Trading Bitterness for Thankfulness
Posted in Gratitude/Thankfulness
“Then Hannah prayed and said: ‘My heart rejoices in the Lord; in the Lord my horn is lifted high. My mouth boasts over my enemies, for I delight in Your deliverance. There is no one holy like the Lord; there is no one besides You; there is no Rock like our God.”
(Hannah’s Prayer) 1 Samuel 2:1-2
Hannah was the wife of Elkanah. As was often the case in ancient Israel, Elkanah had a second wife, Peninnah, who bore him many children. Hannah was unable to have children, but was deeply loved by Elkanah. This led to constant ridicule from Peninnah, who tormented Hannah mercilessly.
Each year the family went to Shiloh to pray and make sacrifices to the Lord. Each year Peninnah would use this opportunity to provoke Hannah, who would continue to respond with grace. One year the abuse was more than she could bear alone, so Hannah went to the temple to pray. She prayed to the Lord to bless her with a child and promised that if the Lord gave her a child, she would give it back to Him. She was praying with such fervor that Eli, the high priest, thought she was drunk. She explained that she was not drunk but was distraught and praying out of her anguish and grief. Eli prayed on her behalf, and the Lord answered and gave Hannah a son.
She named her son Samuel and indeed gave him back to the Lord to be raised as a Nazarite by Eli. Samuel grew up to become the last and greatest of the Judges of Israel. The Lord continued to bless Hannah by giving her three more sons and two daughters.
Hannah’s story is told in just two chapters of 1 Samuel, but hers is a powerful testimony of thanksgiving that only comes through amazing love, trust, and faith in the Lord. It would have been easy for Hannah to be bitter, angry, and jealous of Peninnah or to lash out in frustration at Elkanah. She could have rebuked Eli for his assumption that she was drunk, but instead she repaid hostility with grace and went to the Lord with thankfulness.
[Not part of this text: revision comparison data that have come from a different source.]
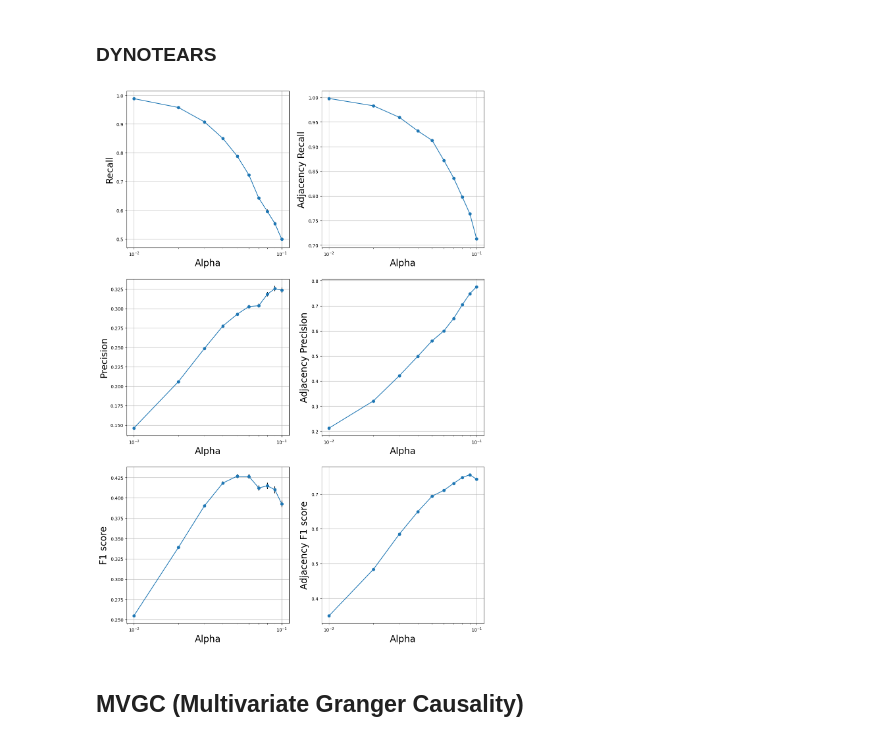
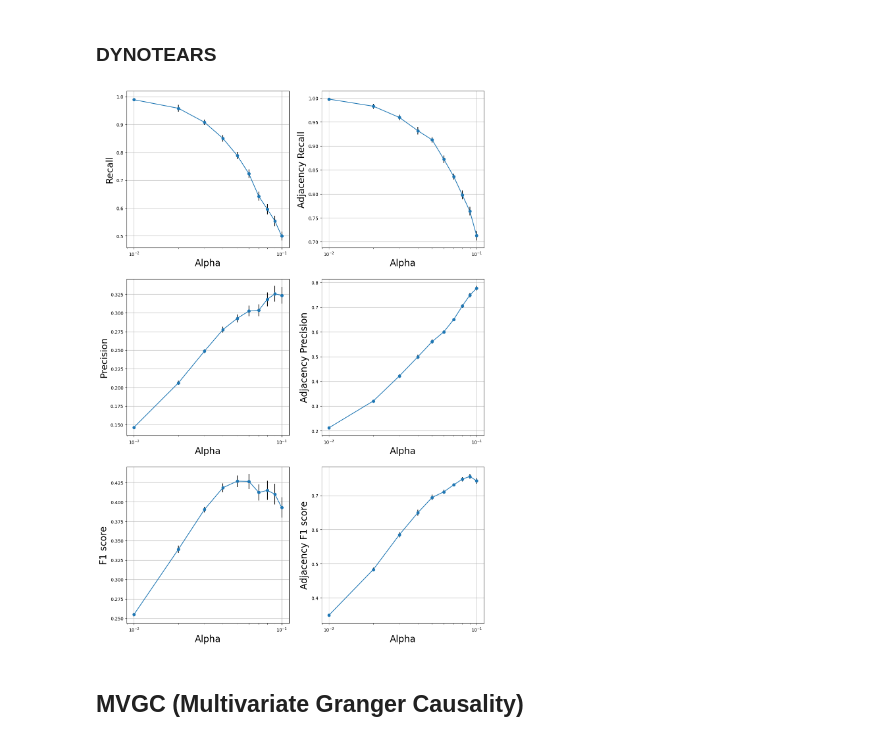
Before and after one commit to nozarilab/2023Arab_CaLLTiF, a Jupyter notebook: Simulated fMRI Causality/causality_methods_simulated_small_degree_macaque.ipynb, the cells around one changed output. Cells and saved outputs as stored; diff of their text form; code cells hidden in the pictures.

```diff
--- a/Simulated fMRI Causality/causality_methods_simulated_small_degree_macaque.ipynb
+++ b/Simulated fMRI Causality/causality_methods_simulated_small_degree_macaque.ipynb
@@ -411,7 +411,7 @@ for r in range(0,num_rep_macaque_all):
             # Convert to string graph representation
             graph = funcs.convert_to_string_graph(final_graph_new)
             estimated_non_zero_lags_combined = funcs.summarize_across_nonzero_lags(graph)
-            adjacency_TPR, adjacency_FPR, adjacency_Recall, adjacency_Precision, adjacency_F1_score, orientation_TPR, orientation_FPR, orientation_Recall,orientation_Precision,orientation_F1_score = funcs.find_tpr_fpr_from_binary_matri(macaque_ground_truth, estimated_non_zero_lags_combined)
+            adjacency_TPR, adjacency_FPR, adjacency_Recall, adjacency_Precision, adjacency_F1_score, orientation_TPR, orientation_FPR, orientation_Recall,orientation_Precision,orientation_F1_score = funcs.find_tpr_fpr_from_binary_matrix(macaque_ground_truth, estimated_non_zero_lags_combined)
 
             pcmci_adj_TPR_all_rep_macaque_both_alpha[r][a1][a2] = adjacency_TPR
             pcmci_adj_FPR_all_rep_macaque_both_alpha[r][a1][a2]  = adjacency_FPR
@@ -953,56 +953,56 @@ for a in range(0,len(alpha_dynotears)):
     dynotears_ori_F1_score_std_macaque[a] = np.std(np.array(dynotears_ori_F1_score_all_rep_macaque)[:,a])
     dynotears_ori_F1_score_median_macaque[a] = np.median(np.array(dynotears_ori_F1_score_all_rep_macaque)[:,a])
 
-dynotears_1_best_alpha_adj_mean= alpha_dynotears[np.argmax(dynotears_adj_F1_score_mean_macaque)]
-dynotears_1_best_alpha_adj_median = alpha_dynotears[np.argmax(dynotears_adj_F1_score_median_macaque)]
-dynotears_1_best_alpha_ori_mean = alpha_dynotears[np.argmax(dynotears_ori_F1_score_mean_macaque)]
-dynotears_1_best_alpha_ori_median = alpha_dynotears[np.argmax(dynotears_ori_F1_score_median_macaque)]
+dynotears_best_alpha_adj_mean= alpha_dynotears[np.argmax(dynotears_adj_F1_score_mean_macaque)]
+dynotears_best_alpha_adj_median = alpha_dynotears[np.argmax(dynotears_adj_F1_score_median_macaque)]
+dynotears_best_alpha_ori_mean = alpha_dynotears[np.argmax(dynotears_ori_F1_score_mean_macaque)]
+dynotears_best_alpha_ori_median = alpha_dynotears[np.argmax(dynotears_ori_F1_score_median_macaque)]
 
 plt.subplot(3,2,2)
-plt.errorbar(alpha_dynotears, dynotears_adj_recall_mean_macaque, dynotears_adj_recall_std_macaque/num_rep_macaque_all, ecolor = 'black', fmt = 'o-')
+plt.errorbar(alpha_dynotears, dynotears_adj_recall_mean_macaque, dynotears_adj_recall_std_macaque/np.sqrt(num_rep_macaque_all), ecolor = 'black', fmt = 'o-')
 plt.xlabel('Alpha', fontsize = 20)
 plt.xscale('log')
 plt.ylabel('Adjacency Recall', fontsize = 20)
 plt.grid()
 
 plt.subplot(3,2,1)
-plt.errorbar(alpha_dynotears, dynotears_ori_recall_mean_macaque, dynotears_ori_recall_std_macaque/num_rep_macaque_all, ecolor = 'black', fmt = 'o-')
+plt.errorbar(alpha_dynotears, dynotears_ori_recall_mean_macaque, dynotears_ori_recall_std_macaque/np.sqrt(num_rep_macaque_all), ecolor = 'black', fmt = 'o-')
 plt.xlabel('Alpha', fontsize = 20)
 plt.ylabel('Recall', fontsize = 20)
 plt.xscale('log')
 plt.xscale('log')
 plt.grid()
 
 
 plt.subplot(3,2,4)
-plt.errorbar(alpha_dynotears, dynotears_adj_precision_mean_macaque, dynotears_adj_precision_std_macaque/num_rep_macaque_all, ecolor = 'black', fmt = 'o-')
+plt.errorbar(alpha_dynotears, dynotears_adj_precision_mean_macaque, dynotears_adj_precision_std_macaque/np.sqrt(num_rep_macaque_all), ecolor = 'black', fmt = 'o-')
 plt.xlabel('Alpha', fontsize = 20)
 plt.xscale('log')
 plt.ylabel('Adjacency Precision', fontsize = 20)
 plt.grid()
 
 plt.subplot(3,2,3)
-plt.errorbar(alpha_dynotears, dynotears_ori_precision_mean_macaque, dynotears_ori_precision_std_macaque/num_rep_macaque_all, ecolor = 'black', fmt = 'o-')
+plt.errorbar(alpha_dynotears, dynotears_ori_precision_mean_macaque, dynotears_ori_precision_std_macaque/np.sqrt(num_rep_macaque_all), ecolor = 'black', fmt = 'o-')
 plt.xlabel('Alpha', fontsize = 20)
 plt.ylabel('Precision', fontsize = 20)
 plt.xscale('log')
 plt.grid()
 
 plt.subplot(3,2,6)
-plt.errorbar(alpha_dynotears, dynotears_adj_F1_score_mean_macaque, dynotears_adj_F1_score_std_macaque/num_rep_macaque_all, ecolor = 'black', fmt = 'o-')
+plt.errorbar(alpha_dynotears, dynotears_adj_F1_score_mean_macaque, dynotears_adj_F1_score_std_macaque/np.sqrt(num_rep_macaque_all), ecolor = 'black', fmt = 'o-')
 plt.xlabel('Alpha', fontsize = 20)
 plt.ylabel('Adjacency F1 score', fontsize = 20)
 plt.xscale('log')
 plt.grid()
 
 plt.subplot(3,2,5)
-plt.errorbar(alpha_dynotears, dynotears_ori_F1_score_mean_macaque, dynotears_ori_F1_score_std_macaque/num_rep_macaque_all, ecolor = 'black', fmt = 'o-')
+plt.errorbar(alpha_dynotears, dynotears_ori_F1_score_mean_macaque, dynotears_ori_F1_score_std_macaque/np.sqrt(num_rep_macaque_all), ecolor = 'black', fmt = 'o-')
 plt.xlabel('Alpha', fontsize = 20)
 plt.ylabel('F1 score', fontsize = 20)
 plt.xscale('log')
 plt.grid()
 # %% [output]
-[figure, old version]
+[figure, new version]
 # %% [markdown]
 ## MVGC (Multivariate Granger Causality)
 # %% [markdown]
```
Also changed, not shown: parts of 4 cells of this notebook, 3 other files.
It is easy to be thankful during bountiful times. The challenge is during those times when God’s plan is different from our plan. When the Penniahs in our lives are at their most acerbic, can we be truly thankful to the God who knit us in wombs, who numbered every hair on our heads, and who loves us beyond human understanding?
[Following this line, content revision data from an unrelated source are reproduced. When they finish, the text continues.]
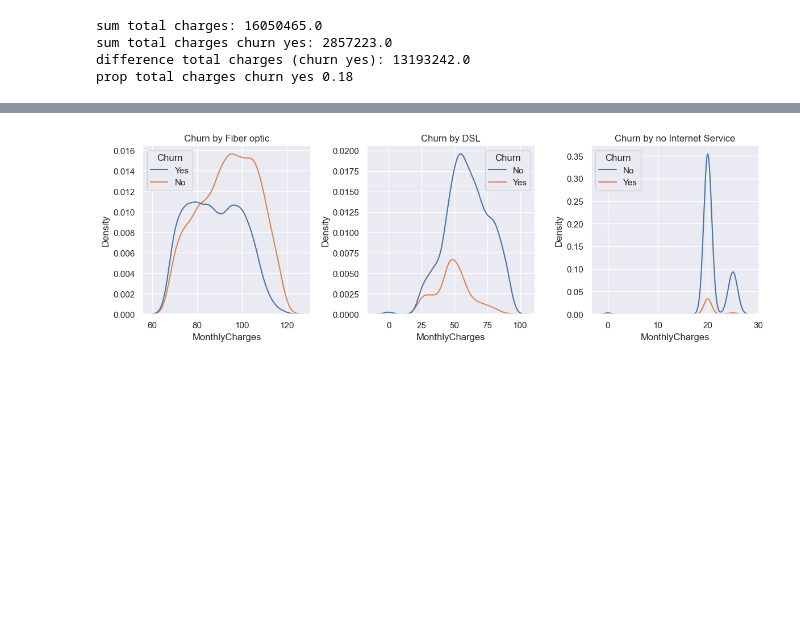
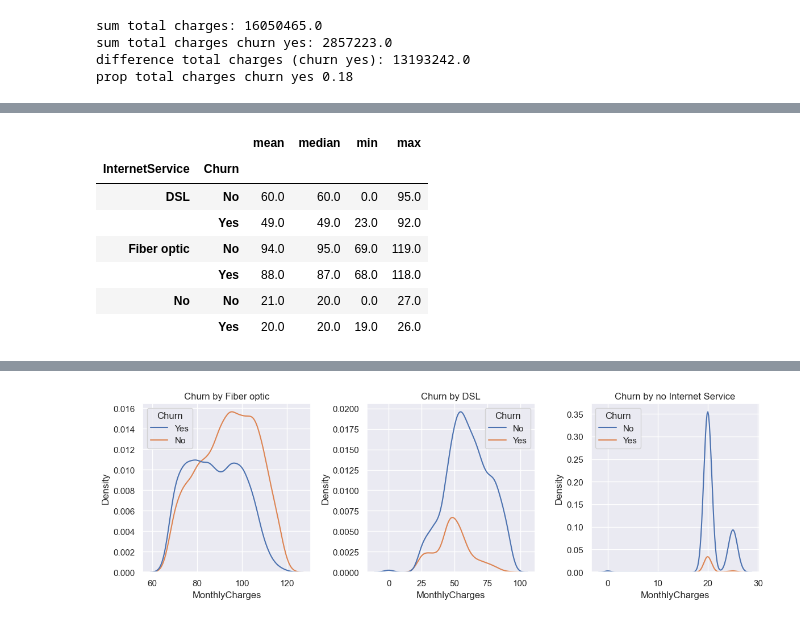
Before and after one commit to emsif84/churn_prediction, a Jupyter notebook: exploratory_data_analysis.ipynb, the cells around one changed output, grey strips where cells are left out. Cells and saved outputs as stored; diff of their text form; code cells hidden in the pictures; blank space fills up the shorter version.

```diff
--- a/exploratory_data_analysis.ipynb
+++ b/exploratory_data_analysis.ipynb
@@ -683,3 +687,16 @@ data.groupby(['InternetService','Churn'])['MonthlyCharges'].agg(['mean','median'
+# %%
+#Statistics monthlyCharges by Internet Service and Churn
+
+data.groupby(['InternetService','Churn'])['MonthlyCharges'].agg(['mean','median','min','max']).round()
+# %% [output]
+|  |  | mean | median | min | max |
+| InternetService | Churn |  |  |  |  |
+| DSL | No | 60.0 | 60.0 | 0.0 | 95.0 |
+|  | Yes | 49.0 | 49.0 | 23.0 | 92.0 |
+| Fiber optic | No | 94.0 | 95.0 | 69.0 | 119.0 |
+|  | Yes | 88.0 | 87.0 | 68.0 | 118.0 |
+| No | No | 21.0 | 20.0 | 0.0 | 27.0 |
+|  | Yes | 20.0 | 20.0 | 19.0 | 26.0 |
 # %%
 fig, ax = plt.subplots(1,3,figsize=(12,4))
 for i, service in enumerate(['Fiber optic','DSL','No']):
```
Also changed, not shown: parts of 3 cells of this notebook, 2 other files.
Prayer: Heavenly Father, thank you for the many ways you bless our lives. In this season as we unite our hearts in praise and thanksgiving, help us remember Hannah and her example of grace and thankfulness. We ask this prayer in the name of our Savior, Jesus Christ. Amen.
Submitted by Paul Eaddy